Given this, two things to try. First, graphene should conduct electricity, like graphite but not like carbon. Second, graphene may dissolve in nonpolar solvents like carbon tetrachloride, similar to buckyballs, to produce colorful solutions. See this Periodic Video: BuckyBall

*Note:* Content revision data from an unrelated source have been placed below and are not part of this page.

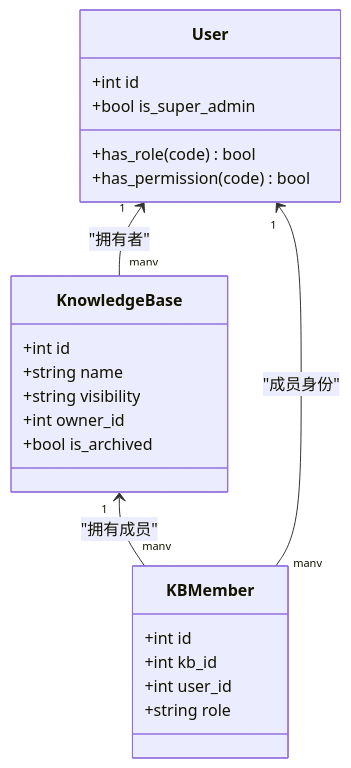
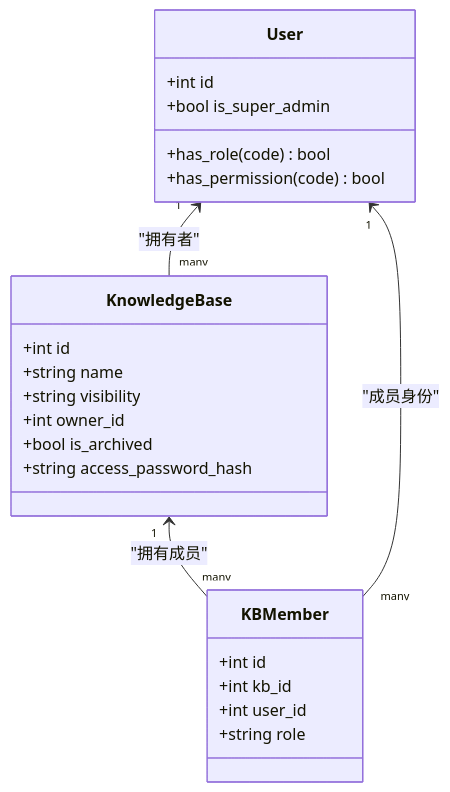
The fifth of 8 diagrams in .qoder/repowiki/zh/content/核心模块/知识库管理模块/权限控制与访问管理.md (beyondalbert/my_wiki), drawn with Mermaid before and after one commit. The commit also changed other lines of this file and 4 other files, not shown here.

````diff
--- a/.qoder/repowiki/zh/content/核心模块/知识库管理模块/权限控制与访问管理.md
+++ b/.qoder/repowiki/zh/content/核心模块/知识库管理模块/权限控制与访问管理.md
@@ -200,25 +263,26 @@
 ```mermaid
 classDiagram
 class KnowledgeBase {
 +int id
 +string name
 +string visibility
 +int owner_id
 +bool is_archived
++string access_password_hash
 }
 class KBMember {
 +int id
 +int kb_id
 +int user_id
 +string role
 }
 class User {
 +int id
 +bool is_super_admin
 +has_role(code) bool
 +has_permission(code) bool
 }
 KnowledgeBase "1" <-- "many" KBMember : "拥有成员"
 User "1" <-- "many" KBMember : "成员身份"
 User "1" <-- "many" KnowledgeBase : "拥有者"
 ```
````
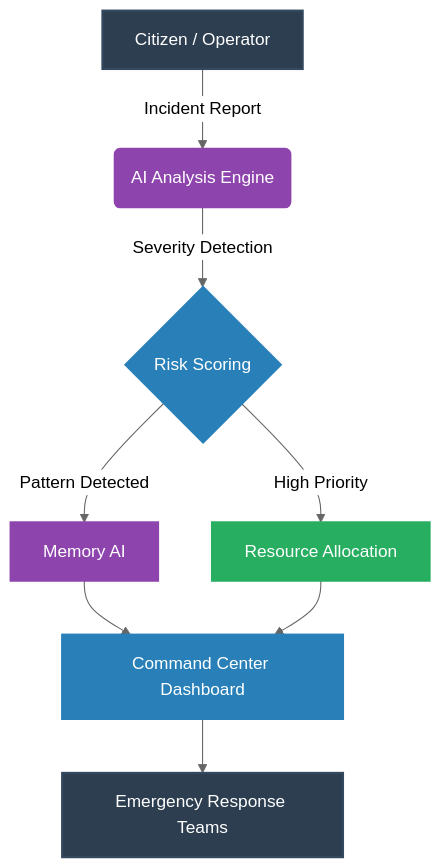
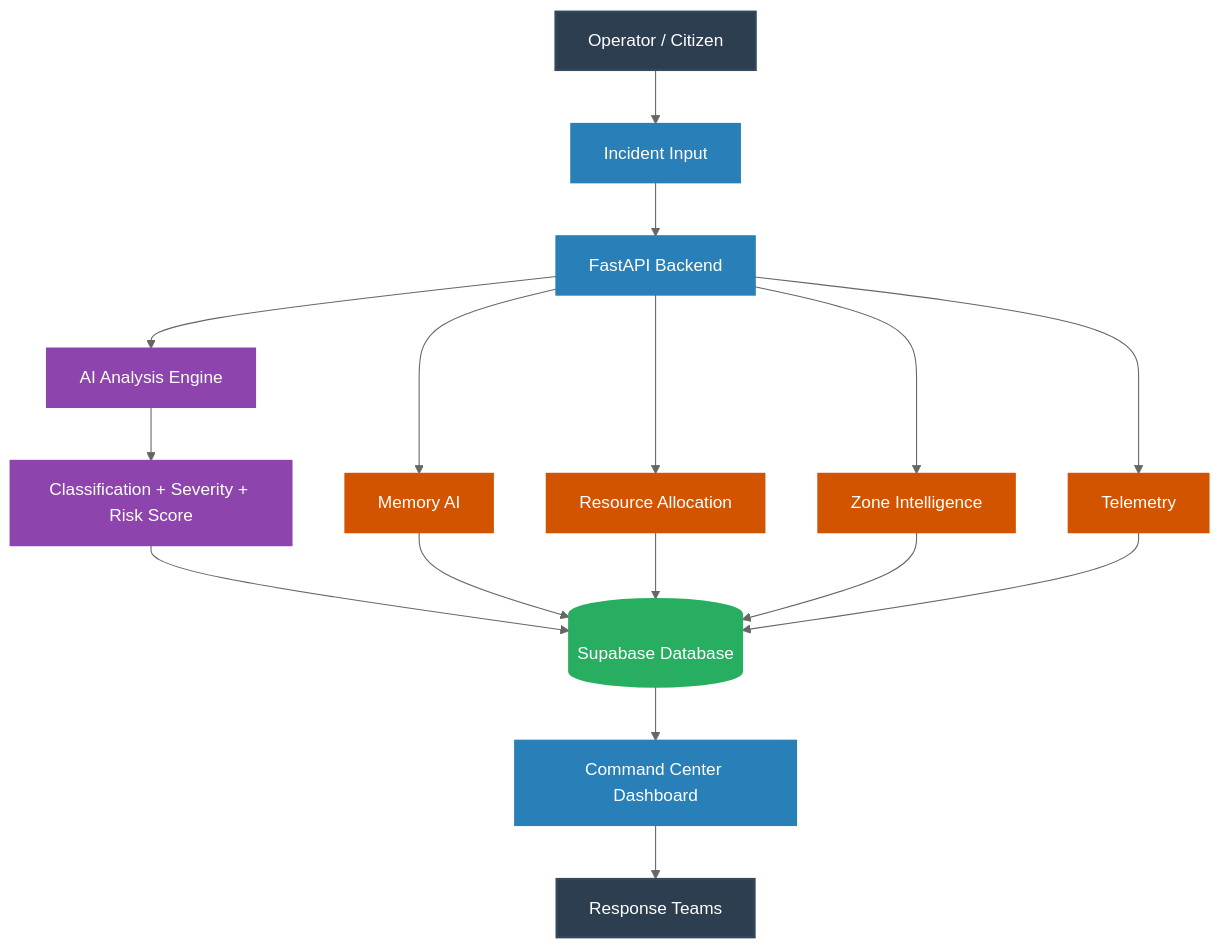
Before and after one commit to somiya-namdeo/Trinetra-AI: the first of 4 diagrams in README.md, drawn with Mermaid (neutral theme). The commit also changed other lines of this file, not shown here.

````diff
--- a/README.md
+++ b/README.md
@@ -36,15 +109,28 @@
 ```mermaid
 graph TD
     classDef user fill:#2C3E50,stroke:#34495E,stroke-width:2px,color:#fff;
-    classDef process fill:#2980B9,stroke:#2980B9,stroke-width:2px,color:#fff;
+    classDef core fill:#2980B9,stroke:#2980B9,stroke-width:2px,color:#fff;
     classDef ai fill:#8E44AD,stroke:#8E44AD,stroke-width:2px,color:#fff;
-    classDef core fill:#27AE60,stroke:#27AE60,stroke-width:2px,color:#fff;
+    classDef db fill:#27AE60,stroke:#27AE60,stroke-width:2px,color:#fff;
+    classDef module fill:#D35400,stroke:#D35400,stroke-width:2px,color:#fff;
+
+    A[Operator / Citizen]:::user --> B[Incident Input]:::core
+    B --> C[FastAPI Backend]:::core
     
-    A[Citizen / Operator]:::user -->|Incident Report| B(AI Analysis Engine):::ai
-    B -->|Severity Detection| C{Risk Scoring}:::process
-    C -->|High Priority| D[Resource Allocation]:::core
-    C -->|Pattern Detected| E[Memory AI]:::ai
-    E --> F[Command Center Dashboard]:::process
-    D --> F
-    F --> G[Emergency Response Teams]:::user
+    C --> D[AI Analysis Engine]:::ai
+    C --> M1[Memory AI]:::module
+    C --> M2[Resource Allocation]:::module
+    C --> M3[Zone Intelligence]:::module
+    C --> M4[Telemetry]:::module
+    
+    D --> E[Classification + Severity + Risk Score]:::ai
+    E --> F[(Supabase Database)]:::db
+    
+    M1 --> F
+    M2 --> F
+    M3 --> F
+    M4 --> F
+    
+    F --> G[Command Center Dashboard]:::core
+    G --> H[Response Teams]:::user
 ```
````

Both these experiments should be checked in advance: I'm extrapolating from other experiments, but have not done these myself.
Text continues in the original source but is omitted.